| Task item |
An image-free, exact copy of the records below is required.

| Material supplied |
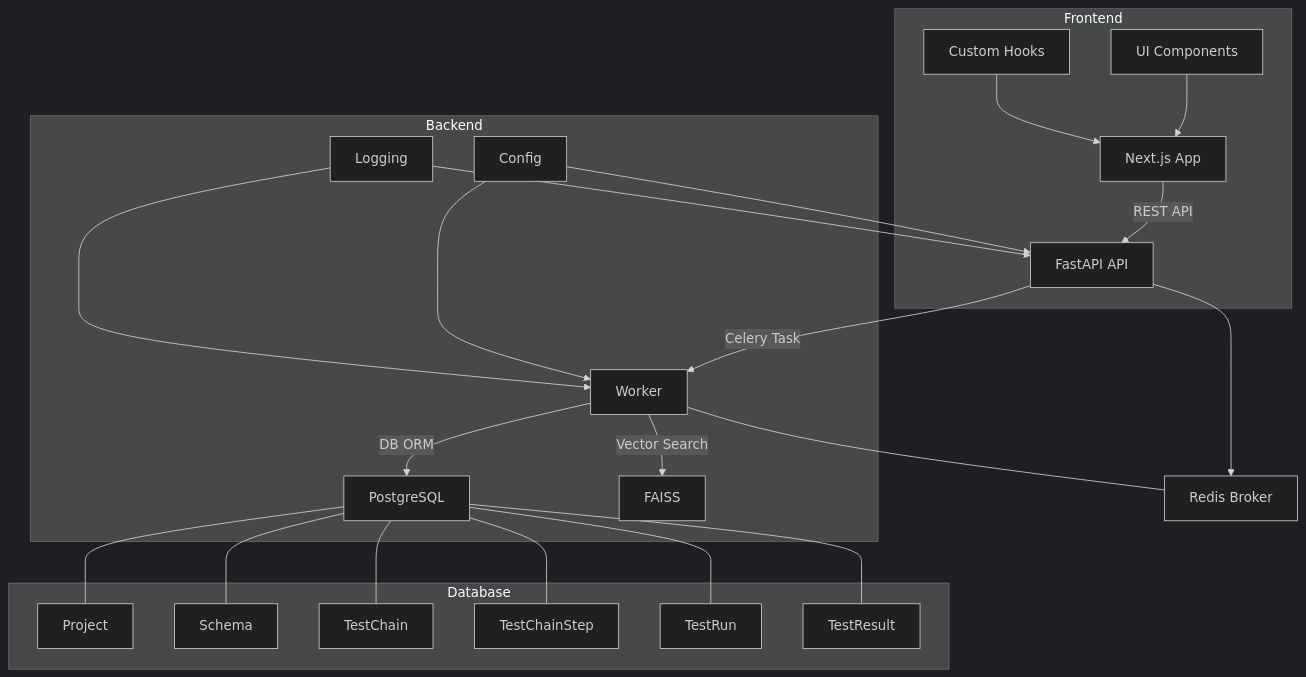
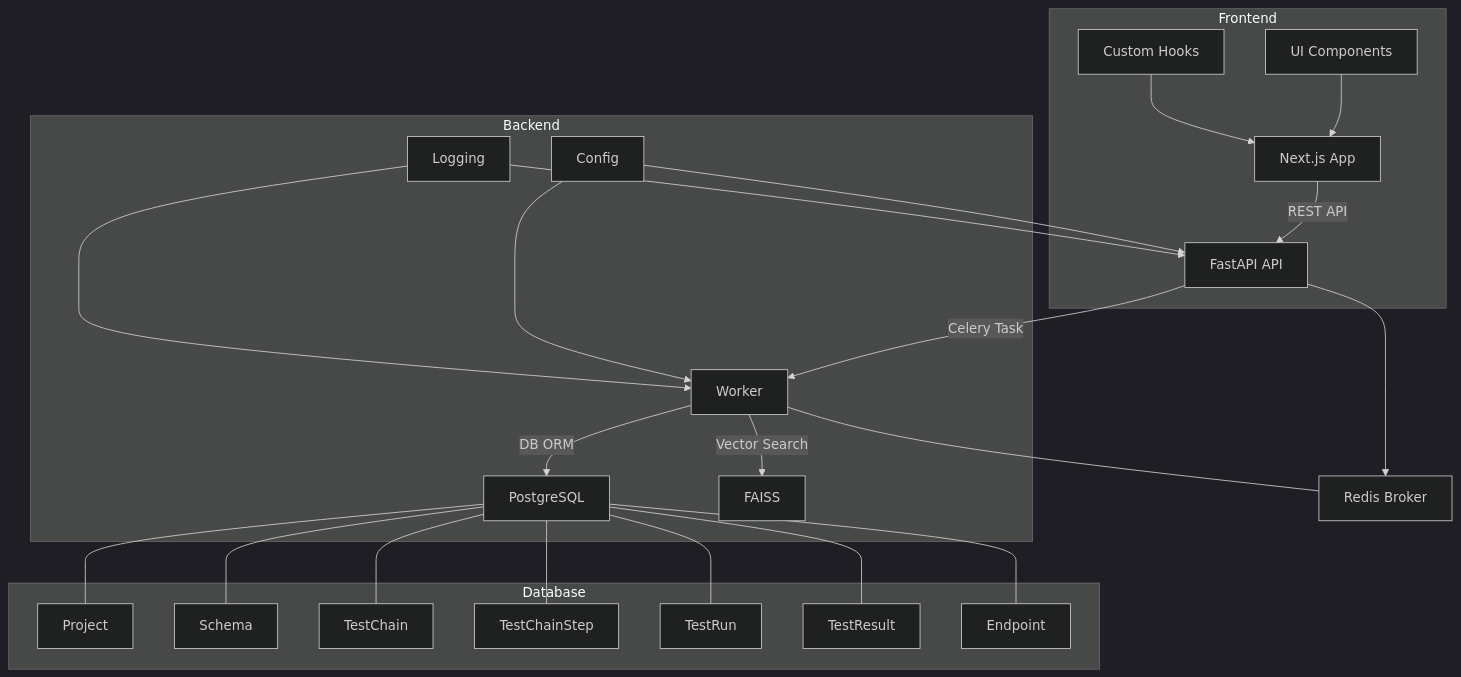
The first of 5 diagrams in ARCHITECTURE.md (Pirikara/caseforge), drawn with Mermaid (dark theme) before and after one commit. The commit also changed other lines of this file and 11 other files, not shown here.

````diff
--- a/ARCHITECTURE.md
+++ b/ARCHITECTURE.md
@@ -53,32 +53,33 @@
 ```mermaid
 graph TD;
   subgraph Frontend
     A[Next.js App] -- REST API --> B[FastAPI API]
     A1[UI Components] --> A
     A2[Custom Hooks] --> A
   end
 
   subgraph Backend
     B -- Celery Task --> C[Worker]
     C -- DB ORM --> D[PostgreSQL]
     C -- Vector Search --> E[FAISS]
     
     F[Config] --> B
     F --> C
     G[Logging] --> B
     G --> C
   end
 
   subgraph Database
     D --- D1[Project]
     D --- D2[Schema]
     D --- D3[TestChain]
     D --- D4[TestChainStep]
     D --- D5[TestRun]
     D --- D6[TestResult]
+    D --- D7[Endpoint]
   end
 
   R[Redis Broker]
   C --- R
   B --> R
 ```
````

| Written response |
The first of 5 diagrams in ARCHITECTURE.md (Pirikara/caseforge), drawn with Mermaid (dark theme) before and after one commit. The commit also changed other lines of this file and 11 other files, not shown here.

````diff
--- a/ARCHITECTURE.md
+++ b/ARCHITECTURE.md
@@ -53,32 +53,33 @@
 ```mermaid
 graph TD;
   subgraph Frontend
     A[Next.js App] -- REST API --> B[FastAPI API]
     A1[UI Components] --> A
     A2[Custom Hooks] --> A
   end
 
   subgraph Backend
     B -- Celery Task --> C[Worker]
     C -- DB ORM --> D[PostgreSQL]
     C -- Vector Search --> E[FAISS]
     
     F[Config] --> B
     F --> C
     G[Logging] --> B
     G --> C
   end
 
   subgraph Database
     D --- D1[Project]
     D --- D2[Schema]
     D --- D3[TestChain]
     D --- D4[TestChainStep]
     D --- D5[TestRun]
     D --- D6[TestResult]
+    D --- D7[Endpoint]
   end
 
   R[Redis Broker]
   C --- R
   B --> R
 ```
````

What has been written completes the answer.